The listing below must be repeated word for word, with its images excluded.

*** Records to use Section Begins ***

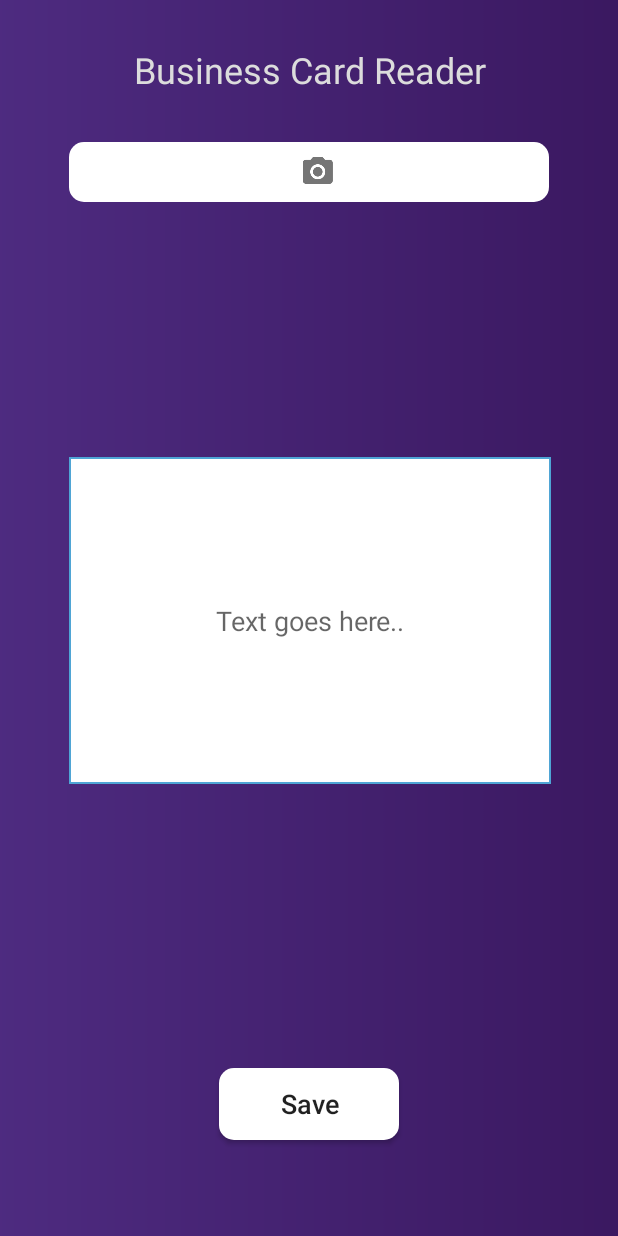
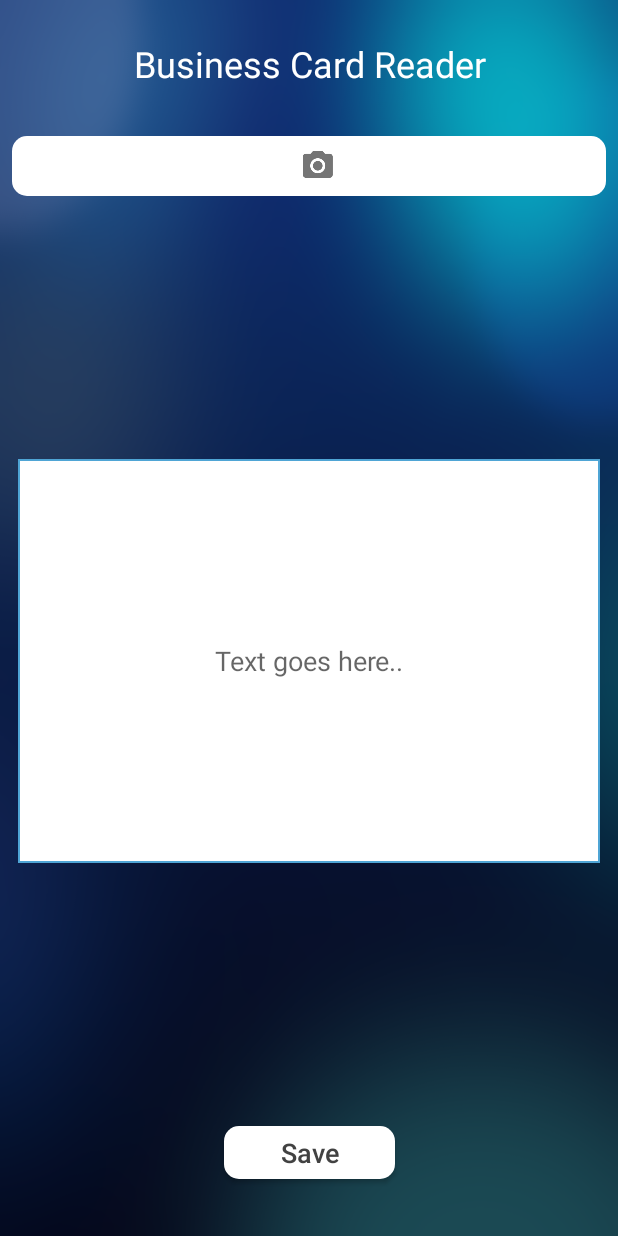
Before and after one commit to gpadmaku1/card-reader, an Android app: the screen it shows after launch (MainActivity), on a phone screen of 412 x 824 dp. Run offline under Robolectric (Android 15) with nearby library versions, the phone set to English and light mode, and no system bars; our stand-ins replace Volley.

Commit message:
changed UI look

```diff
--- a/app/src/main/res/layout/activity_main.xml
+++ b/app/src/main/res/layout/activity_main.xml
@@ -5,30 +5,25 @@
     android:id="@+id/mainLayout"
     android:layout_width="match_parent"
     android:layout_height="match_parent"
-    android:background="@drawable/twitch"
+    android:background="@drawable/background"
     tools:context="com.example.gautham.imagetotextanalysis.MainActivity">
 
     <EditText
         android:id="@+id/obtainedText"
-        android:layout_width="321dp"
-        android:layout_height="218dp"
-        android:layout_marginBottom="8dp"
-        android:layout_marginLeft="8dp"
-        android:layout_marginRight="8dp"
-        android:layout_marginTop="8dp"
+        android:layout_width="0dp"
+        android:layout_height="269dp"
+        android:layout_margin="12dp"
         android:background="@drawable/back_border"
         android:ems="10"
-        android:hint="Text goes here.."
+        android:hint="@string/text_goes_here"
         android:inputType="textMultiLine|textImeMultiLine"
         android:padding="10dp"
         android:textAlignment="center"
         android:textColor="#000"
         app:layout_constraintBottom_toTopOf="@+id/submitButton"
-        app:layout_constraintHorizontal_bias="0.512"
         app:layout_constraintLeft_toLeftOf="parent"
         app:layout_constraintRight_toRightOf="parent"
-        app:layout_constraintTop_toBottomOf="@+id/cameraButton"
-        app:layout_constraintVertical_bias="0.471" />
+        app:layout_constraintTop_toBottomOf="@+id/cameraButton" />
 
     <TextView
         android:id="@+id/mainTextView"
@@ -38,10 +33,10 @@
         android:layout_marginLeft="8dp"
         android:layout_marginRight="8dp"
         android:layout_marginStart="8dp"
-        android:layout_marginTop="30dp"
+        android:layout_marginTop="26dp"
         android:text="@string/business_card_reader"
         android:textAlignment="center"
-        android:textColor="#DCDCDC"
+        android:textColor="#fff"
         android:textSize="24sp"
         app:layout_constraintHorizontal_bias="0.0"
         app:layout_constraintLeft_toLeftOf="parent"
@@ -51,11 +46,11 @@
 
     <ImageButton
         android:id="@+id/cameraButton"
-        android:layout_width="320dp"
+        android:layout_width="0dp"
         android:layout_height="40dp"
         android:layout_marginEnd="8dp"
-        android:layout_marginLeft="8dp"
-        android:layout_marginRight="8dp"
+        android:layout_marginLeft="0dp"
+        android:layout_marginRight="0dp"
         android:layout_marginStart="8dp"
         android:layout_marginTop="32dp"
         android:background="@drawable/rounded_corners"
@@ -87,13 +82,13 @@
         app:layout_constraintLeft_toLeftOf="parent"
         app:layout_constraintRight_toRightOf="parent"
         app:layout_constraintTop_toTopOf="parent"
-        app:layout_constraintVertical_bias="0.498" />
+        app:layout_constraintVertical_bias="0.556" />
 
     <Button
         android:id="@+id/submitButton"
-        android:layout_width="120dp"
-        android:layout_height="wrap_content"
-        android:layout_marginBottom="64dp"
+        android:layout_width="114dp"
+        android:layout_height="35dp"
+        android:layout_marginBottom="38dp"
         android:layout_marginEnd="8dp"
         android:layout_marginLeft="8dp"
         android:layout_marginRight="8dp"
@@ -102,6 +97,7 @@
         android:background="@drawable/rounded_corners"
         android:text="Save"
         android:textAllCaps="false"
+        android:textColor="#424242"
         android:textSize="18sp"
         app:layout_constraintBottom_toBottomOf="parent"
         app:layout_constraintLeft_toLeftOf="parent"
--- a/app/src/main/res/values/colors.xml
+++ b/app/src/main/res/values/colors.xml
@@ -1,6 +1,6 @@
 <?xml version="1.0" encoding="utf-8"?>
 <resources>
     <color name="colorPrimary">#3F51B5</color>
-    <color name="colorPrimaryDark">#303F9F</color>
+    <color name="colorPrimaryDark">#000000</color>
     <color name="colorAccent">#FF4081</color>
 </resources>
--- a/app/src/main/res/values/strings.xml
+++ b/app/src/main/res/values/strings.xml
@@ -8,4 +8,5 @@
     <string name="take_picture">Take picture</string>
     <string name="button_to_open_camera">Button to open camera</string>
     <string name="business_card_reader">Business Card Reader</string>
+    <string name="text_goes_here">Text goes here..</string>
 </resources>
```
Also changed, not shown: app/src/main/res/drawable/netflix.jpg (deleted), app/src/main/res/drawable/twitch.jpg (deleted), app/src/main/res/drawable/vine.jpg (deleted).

*** Records to use Section Ends ***

**Your solution**:
Before and after one commit to gpadmaku1/card-reader, an Android app: the screen it shows after launch (MainActivity), on a phone screen of 412 x 824 dp. Run offline under Robolectric (Android 15) with nearby library versions, the phone set to English and light mode, and no system bars; our stand-ins replace Volley.

Commit message:
changed UI look

```diff
--- a/app/src/main/res/layout/activity_main.xml
+++ b/app/src/main/res/layout/activity_main.xml
@@ -5,30 +5,25 @@
     android:id="@+id/mainLayout"
     android:layout_width="match_parent"
     android:layout_height="match_parent"
-    android:background="@drawable/twitch"
+    android:background="@drawable/background"
     tools:context="com.example.gautham.imagetotextanalysis.MainActivity">
 
     <EditText
         android:id="@+id/obtainedText"
-        android:layout_width="321dp"
-        android:layout_height="218dp"
-        android:layout_marginBottom="8dp"
-        android:layout_marginLeft="8dp"
-        android:layout_marginRight="8dp"
-        android:layout_marginTop="8dp"
+        android:layout_width="0dp"
+        android:layout_height="269dp"
+        android:layout_margin="12dp"
         android:background="@drawable/back_border"
         android:ems="10"
-        android:hint="Text goes here.."
+        android:hint="@string/text_goes_here"
         android:inputType="textMultiLine|textImeMultiLine"
         android:padding="10dp"
         android:textAlignment="center"
         android:textColor="#000"
         app:layout_constraintBottom_toTopOf="@+id/submitButton"
-        app:layout_constraintHorizontal_bias="0.512"
         app:layout_constraintLeft_toLeftOf="parent"
         app:layout_constraintRight_toRightOf="parent"
-        app:layout_constraintTop_toBottomOf="@+id/cameraButton"
-        app:layout_constraintVertical_bias="0.471" />
+        app:layout_constraintTop_toBottomOf="@+id/cameraButton" />
 
     <TextView
         android:id="@+id/mainTextView"
@@ -38,10 +33,10 @@
         android:layout_marginLeft="8dp"
         android:layout_marginRight="8dp"
         android:layout_marginStart="8dp"
-        android:layout_marginTop="30dp"
+        android:layout_marginTop="26dp"
         android:text="@string/business_card_reader"
         android:textAlignment="center"
-        android:textColor="#DCDCDC"
+        android:textColor="#fff"
         android:textSize="24sp"
         app:layout_constraintHorizontal_bias="0.0"
         app:layout_constraintLeft_toLeftOf="parent"
@@ -51,11 +46,11 @@
 
     <ImageButton
         android:id="@+id/cameraButton"
-        android:layout_width="320dp"
+        android:layout_width="0dp"
         android:layout_height="40dp"
         android:layout_marginEnd="8dp"
-        android:layout_marginLeft="8dp"
-        android:layout_marginRight="8dp"
+        android:layout_marginLeft="0dp"
+        android:layout_marginRight="0dp"
         android:layout_marginStart="8dp"
         android:layout_marginTop="32dp"
         android:background="@drawable/rounded_corners"
@@ -87,13 +82,13 @@
         app:layout_constraintLeft_toLeftOf="parent"
         app:layout_constraintRight_toRightOf="parent"
         app:layout_constraintTop_toTopOf="parent"
-        app:layout_constraintVertical_bias="0.498" />
+        app:layout_constraintVertical_bias="0.556" />
 
     <Button
         android:id="@+id/submitButton"
-        android:layout_width="120dp"
-        android:layout_height="wrap_content"
-        android:layout_marginBottom="64dp"
+        android:layout_width="114dp"
+        android:layout_height="35dp"
+        android:layout_marginBottom="38dp"
         android:layout_marginEnd="8dp"
         android:layout_marginLeft="8dp"
         android:layout_marginRight="8dp"
@@ -102,6 +97,7 @@
         android:background="@drawable/rounded_corners"
         android:text="Save"
         android:textAllCaps="false"
+        android:textColor="#424242"
         android:textSize="18sp"
         app:layout_constraintBottom_toBottomOf="parent"
         app:layout_constraintLeft_toLeftOf="parent"
--- a/app/src/main/res/values/colors.xml
+++ b/app/src/main/res/values/colors.xml
@@ -1,6 +1,6 @@
 <?xml version="1.0" encoding="utf-8"?>
 <resources>
     <color name="colorPrimary">#3F51B5</color>
-    <color name="colorPrimaryDark">#303F9F</color>
+    <color name="colorPrimaryDark">#000000</color>
     <color name="colorAccent">#FF4081</color>
 </resources>
--- a/app/src/main/res/values/strings.xml
+++ b/app/src/main/res/values/strings.xml
@@ -8,4 +8,5 @@
     <string name="take_picture">Take picture</string>
     <string name="button_to_open_camera">Button to open camera</string>
     <string name="business_card_reader">Business Card Reader</string>
+    <string name="text_goes_here">Text goes here..</string>
 </resources>
```
Also changed, not shown: app/src/main/res/drawable/netflix.jpg (deleted), app/src/main/res/drawable/twitch.jpg (deleted), app/src/main/res/drawable/vine.jpg (deleted).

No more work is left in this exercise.